Although I am hesitant to use the term, I believe that the applicant, as a person suffering from severe schizophrenia and unable to live on his own, must be considered extremely vulnerable (see, mutatis mutandis, G. v. France, no. 27244/09, § 77, 23 February 2012). The applicant thus belongs to a category of persons requiring “special protection” (compare Oršuš and Others v. Croatia [GC], no. 15766/03, § 147, ECHR 2010; M.S.S. v. Belgium and Greece [GC], no. 30696/09, § 251, ECHR 2011; and Tarakhel v. Switzerland [GC], no. 29217/12, § 118, ECHR 2014 (extracts)). With respect to such a person, I find it incumbent on the Swiss authorities to obtain some sort of assurances from the Turkish authorities that, on arrival in Turkey, the applicant will receive the special protection required by his condition (compare Tarakhel, cited above, § 120).
There is no indication, however, that the Turkish authorities — or anyone else — will take the applicant into their care (compare D. v. the United Kingdom, cited above, § 52). There is no guarantee that the applicant will receive treatment compatible with Article 3, not even through a statement of intent by the Turkish authorities or the putting in place of practical arrangements with them (compare, albeit in a very different context, Čonka v. Belgium, no. 51564/99, § 83, ECHR 2002-I).
5. Having regard, on the one hand, to the applicant’s condition and his extended absence from his country of origin and, on the other, to the minimal concern by the Swiss authorities for the medical assistance to be effectively received by the applicant upon arrival in Turkey, I consider that the expulsion of the applicant would expose him to a real risk of being subjected to inhuman treatment. Accordingly, in the given circumstances, his expulsion would in my opinion amount to a violation of Article 3.

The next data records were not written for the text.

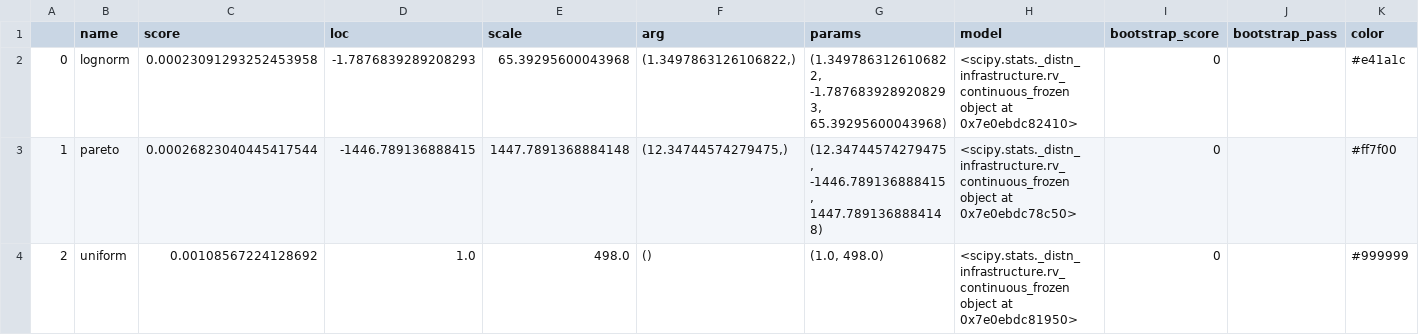
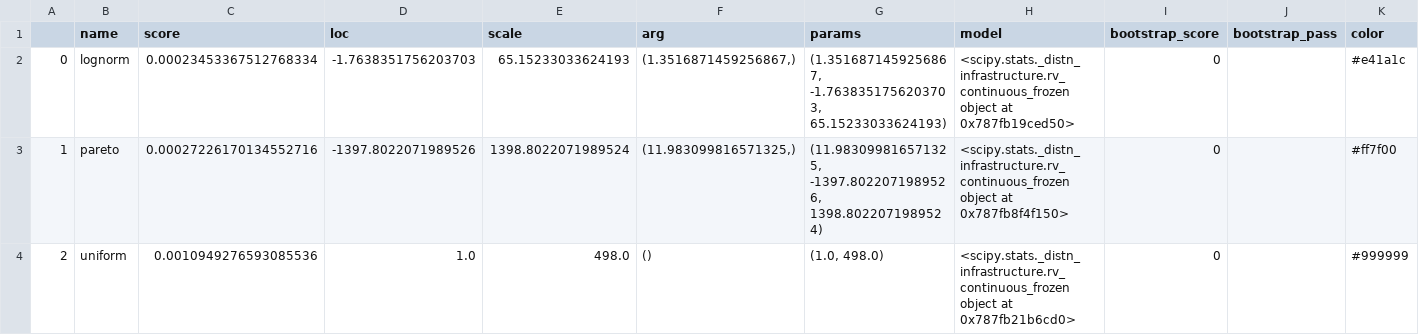
Before and after one commit to L1ANLab/CD-SBN, a CSV file: dataset/realworld/WU/keyword_distribution_fit.csv, drawn as a sheet.

```diff
--- a/dataset/realworld/WU/keyword_distribution_fit.csv
+++ b/dataset/realworld/WU/keyword_distribution_fit.csv
@@ -1,4 +1,4 @@
 ,name,score,loc,scale,arg,params,model,bootstrap_score,bootstrap_pass,color
-0,lognorm,0.00023091293252453958,-1.7876839289208293,65.39295600043968,"(1.3497863126106822,)","(1.3497863126106822, -1.7876839289208293, 65.39295600043968)",<scipy.stats._distn_infrastructure.rv_continuous_frozen object at 0x7e0ebdc82410>,0,,#e41a1c
-1,pareto,0.00026823040445417544,-1446.789136888415,1447.7891368884148,"(12.34744574279475,)","(12.34744574279475, -1446.789136888415, 1447.7891368884148)",<scipy.stats._distn_infrastructure.rv_continuous_frozen object at 0x7e0ebdc78c50>,0,,#ff7f00
-2,uniform,0.00108567224128692,1.0,498.0,(),"(1.0, 498.0)",<scipy.stats._distn_infrastructure.rv_continuous_frozen object at 0x7e0ebdc81950>,0,,#999999
+0,lognorm,0.00023453367512768334,-1.7638351756203703,65.15233033624193,"(1.3516871459256867,)","(1.3516871459256867, -1.7638351756203703, 65.15233033624193)",<scipy.stats._distn_infrastructure.rv_continuous_frozen object at 0x787fb19ced50>,0,,#e41a1c
+1,pareto,0.00027226170134552716,-1397.8022071989526,1398.8022071989524,"(11.983099816571325,)","(11.983099816571325, -1397.8022071989526, 1398.8022071989524)",<scipy.stats._distn_infrastructure.rv_continuous_frozen object at 0x787fb8f4f150>,0,,#ff7f00
+2,uniform,0.0010949276593085536,1.0,498.0,(),"(1.0, 498.0)",<scipy.stats._distn_infrastructure.rv_continuous_frozen object at 0x787fb21b6cd0>,0,,#999999
```
Also changed, not shown: dataset/realworld/AM/keyword_distribution_fit.csv, dataset/realworld/CM/keyword_distribution_fit.csv, 18 other files.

1 I have no problem with the conclusion that there would be no breach of Article 2.
2 For a (much) less serious case of mental illness (depression and anxiety disorders), see S.B. v. Finland (dec.), no. 17200/11, 24 June 2014.